There are some things barbecue champions have that home cooks don’t: years of experience on the competition circuit; proprietary recipes and secret ingredients; and fancy, commercial equipment. There’s not much we can do about the first two, but we can show you how to get your charcoal grill to behave like a commercial smoker.
Commercial smokers have fireboxes set away from the smoking chamber, so the meat is never too close to the fire. This indirect cooking allows the meat to retain moisture while it slowly tenderizes and soaks up smoke flavor over multiple hours. It’s the key to irresistibly tender long-smoked beef ribs, pork ribs, barbecue pork, and—the holy grail of smoked meat—Texas-style brisket.
The charcoal grill you have in your backyard doesn’t have a smokebox. In order to replace the coals while your slow-smoking meat is on the grill, you’d have to open the grill, letting out all the heat in the process and making it difficult to maintain a steady temperature inside the grill.
This is where you should take a cue from those barbecue champions. There’s a grill setup used on the competitive barbecue circuit that you can replicate on your home grill. It’s called the “charcoal snake,” and when it comes to slow-smoking meats at home, it’s a game changer. (After grilling 497 pounds of beef, Cook’s Country grilling expert Morgan Bolling found it was the key to unlocking Texas-level smokiness in her Texas Barbecue Brisket recipe.)
A charcoal snake is a C-shaped array of briquettes that slowly burns from one end to the other. With wood chunks on top, it provides hours of low, slow, smoky heat without the need to open the grill or refuel. Precisely configuring the briquettes and wood chunks into a snake provides about 5½ hours of slow, gentle heat without having to open the grill to refuel.
Here’s how to set it up on a standard 22-inch charcoal grill:
1. Count out two piles of 58 briquettes. Arrange one pile of briquettes, side by side, on the outside of the bottom grate to form a C shape along the perimeter of the grill; there should be about 8 inches between the ends of the snake. Arrange the second pile of briquettes on top of the first layer (see photo, above left).

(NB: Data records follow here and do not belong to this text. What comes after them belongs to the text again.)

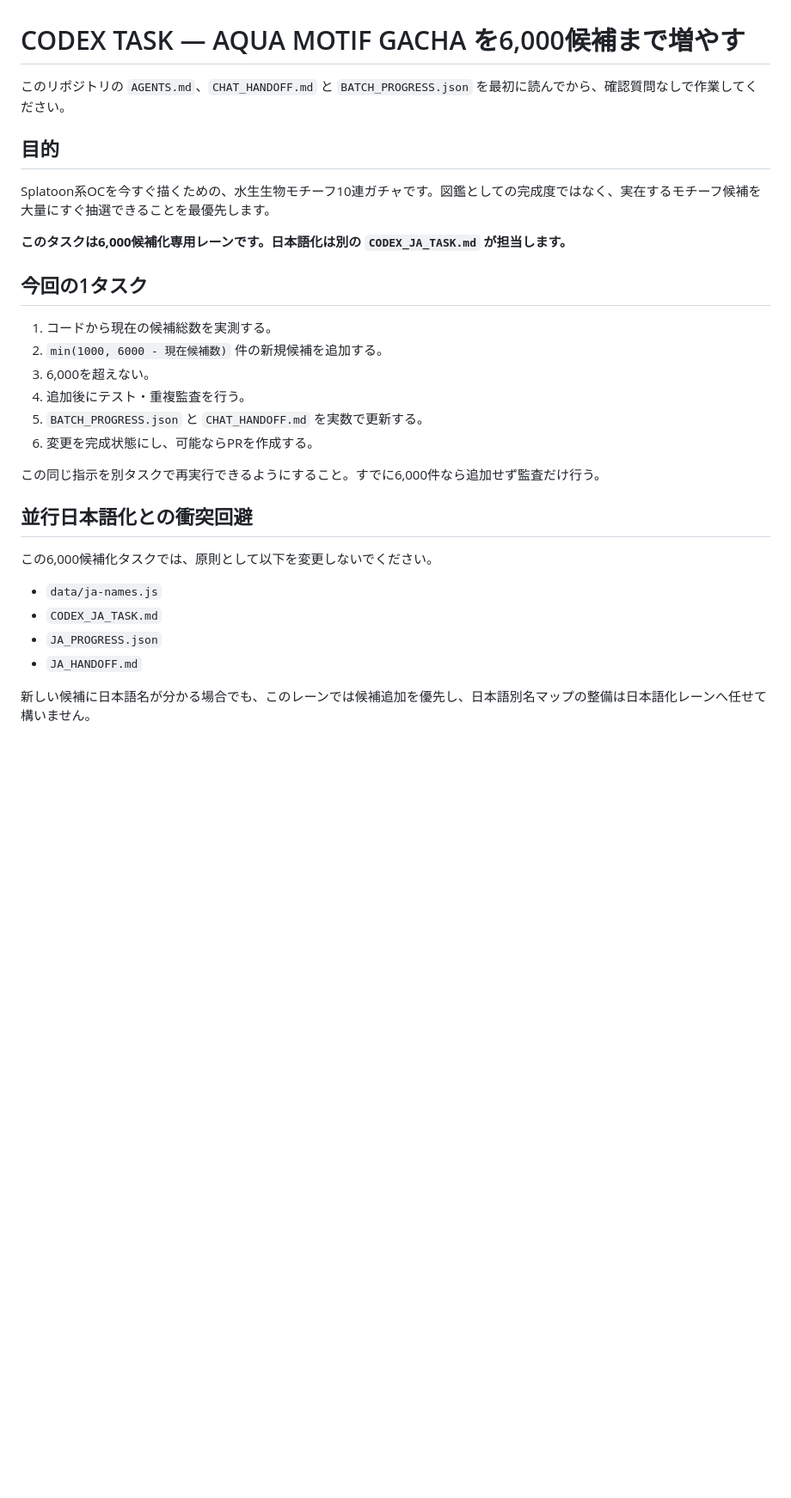
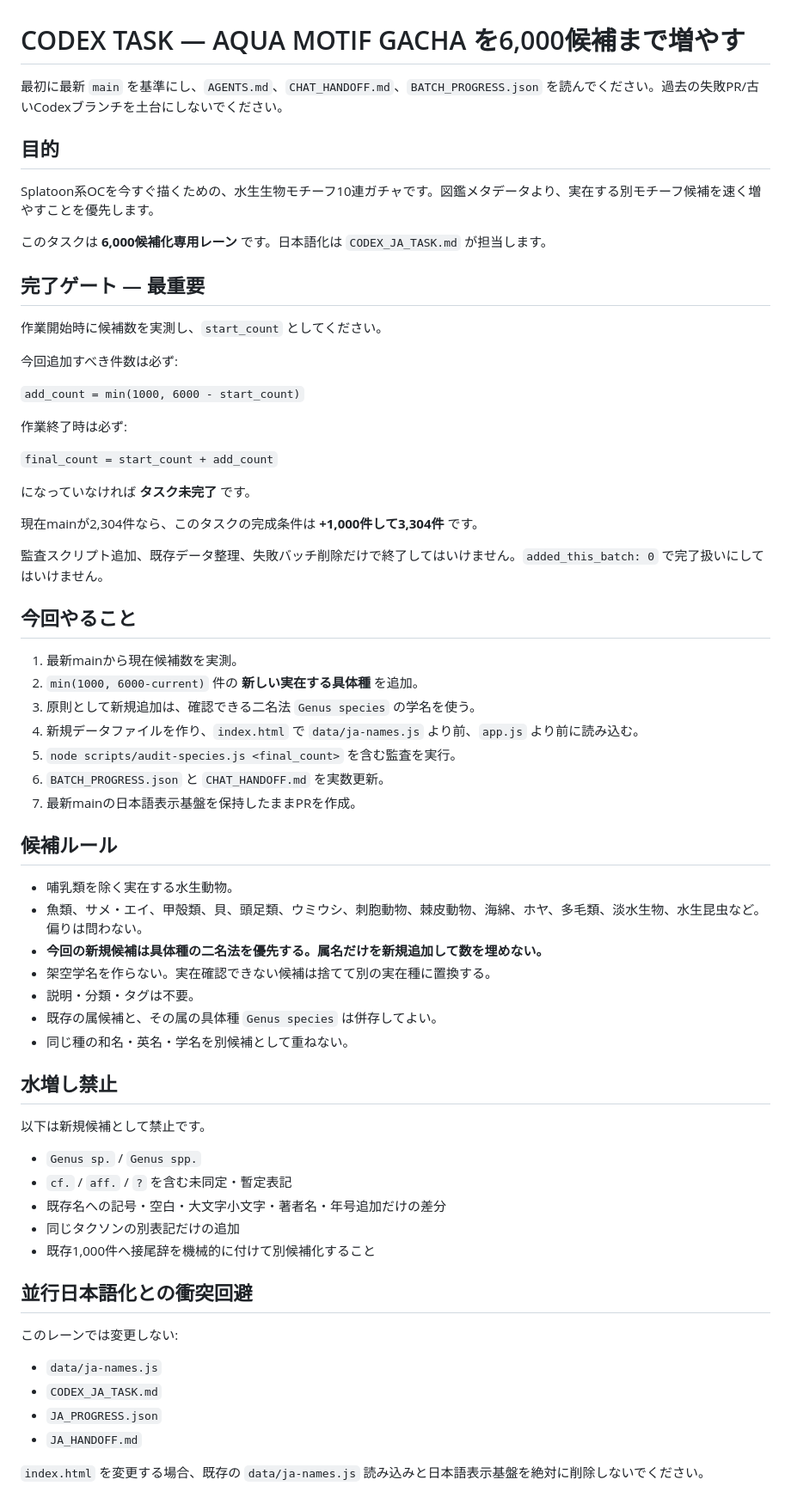
Before and after one commit to nagi300222/aqua-motif-gacha, a Markdown page: CODEX_TASK.md, the part around one of its changes. Shown at 86% size. GitHub-like rendering; blank space fills up the shorter version.

```diff
--- a/CODEX_TASK.md
+++ b/CODEX_TASK.md
@@ -1,28 +1,61 @@
 # CODEX TASK — AQUA MOTIF GACHA を6,000候補まで増やす
 
-このリポジトリの `AGENTS.md`、`CHAT_HANDOFF.md` と `BATCH_PROGRESS.json` を最初に読んでから、確認質問なしで作業してください。
+最初に最新 `main` を基準にし、`AGENTS.md`、`CHAT_HANDOFF.md`、`BATCH_PROGRESS.json` を読んでください。過去の失敗PR/古いCodexブランチを土台にしないでください。
 
 ## 目的
-Splatoon系OCを今すぐ描くための、水生生物モチーフ10連ガチャです。図鑑としての完成度ではなく、実在するモチーフ候補を大量にすぐ抽選できることを最優先します。
+Splatoon系OCを今すぐ描くための、水生生物モチーフ10連ガチャです。図鑑メタデータより、実在する別モチーフ候補を速く増やすことを優先します。
 
-**このタスクは6,000候補化専用レーンです。日本語化は別の `CODEX_JA_TASK.md` が担当します。**
+このタスクは **6,000候補化専用レーン** です。日本語化は `CODEX_JA_TASK.md` が担当します。
 
-## 今回の1タスク
-1. コードから現在の候補総数を実測する。
-2. `min(1000, 6000 - 現在候補数)` 件の新規候補を追加する。
-3. 6,000を超えない。
-4. 追加後にテスト・重複監査を行う。
-5. `BATCH_PROGRESS.json` と `CHAT_HANDOFF.md` を実数で更新する。
-6. 変更を完成状態にし、可能ならPRを作成する。
+## 完了ゲート — 最重要
+作業開始時に候補数を実測し、`start_count` としてください。
 
-この同じ指示を別タスクで再実行できるようにすること。すでに6,000件なら追加せず監査だけ行う。
+今回追加すべき件数は必ず:
+
+`add_count = min(1000, 6000 - start_count)`
+
+作業終了時は必ず:
+
+`final_count = start_count + add_count`
+
+になっていなければ **タスク未完了** です。
+
+現在mainが2,304件なら、このタスクの完成条件は **+1,000件して3,304件** です。
+
+監査スクリプト追加、既存データ整理、失敗バッチ削除だけで終了してはいけません。`added_this_batch: 0` で完了扱いにしてはいけません。
+
+## 今回やること
+1. 最新mainから現在候補数を実測。
+2. `min(1000, 6000-current)` 件の **新しい実在する具体種** を追加。
+3. 原則として新規追加は、確認できる二名法 `Genus species` の学名を使う。
+4. 新規データファイルを作り、`index.html` で `data/ja-names.js` より前、`app.js` より前に読み込む。
+5. `node scripts/audit-species.js <final_count>` を含む監査を実行。
+6. `BATCH_PROGRESS.json` と `CHAT_HANDOFF.md` を実数更新。
+7. 最新mainの日本語表示基盤を保持したままPRを作成。
+
+## 候補ルール
+- 哺乳類を除く実在する水生動物。
+- 魚類、サメ・エイ、甲殻類、貝、頭足類、ウミウシ、刺胞動物、棘皮動物、海綿、ホヤ、多毛類、淡水生物、水生昆虫など。偏りは問わない。
+- **今回の新規候補は具体種の二名法を優先する。属名だけを新規追加して数を埋めない。**
+- 架空学名を作らない。実在確認できない候補は捨てて別の実在種に置換する。
+- 説明・分類・タグは不要。
+- 既存の属候補と、その属の具体種 `Genus species` は併存してよい。
+- 同じ種の和名・英名・学名を別候補として重ねない。
+
+## 水増し禁止
+以下は新規候補として禁止です。
+- `Genus sp.` / `Genus spp.`
+- `cf.` / `aff.` / `?` を含む未同定・暫定表記
+- 既存名への記号・空白・大文字小文字・著者名・年号追加だけの差分
+- 同じタクソンの別表記だけの追加
+- 既存1,000件へ接尾辞を機械的に付けて別候補化すること
 
 ## 並行日本語化との衝突回避
-この6,000候補化タスクでは、原則として以下を変更しないでください。
+このレーンでは変更しない:
 - `data/ja-names.js`
 - `CODEX_JA_TASK.md`
 - `JA_PROGRESS.json`
 - `JA_HANDOFF.md`
 
-新しい候補に日本語名が分かる場合でも、このレーンでは候補追加を優先し、日本語別名マップの整備は日本語化レーンへ任せて構いません。
+`index.html` を変更する場合、既存の `data/ja-names.js` 読み込みと日本語表示基盤を絶対に削除しないでください。
 
```
Also changed, not shown: other parts of CODEX_TASK.md (+22 -74 lines).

2. Evenly space the wood chunks on top of the second layer (see photo, above right). A disposable pan of water fits neatly in the middle.
To start the snake, pour 10 hot briquettes from a chimney starter over one end. This creates a domino effect. The coals will smolder slowly from one end to the other, creating a steady temperature of 275 degrees inside the grill. Most of our recipes that use a charcoal snake also call for placing a disposable aluminum pan in the center of the grill and filling it with water, which helps regulate temperature and provides some moisture.
You may not have the title of barbecue champion, but with this grill setup, you can cook like one.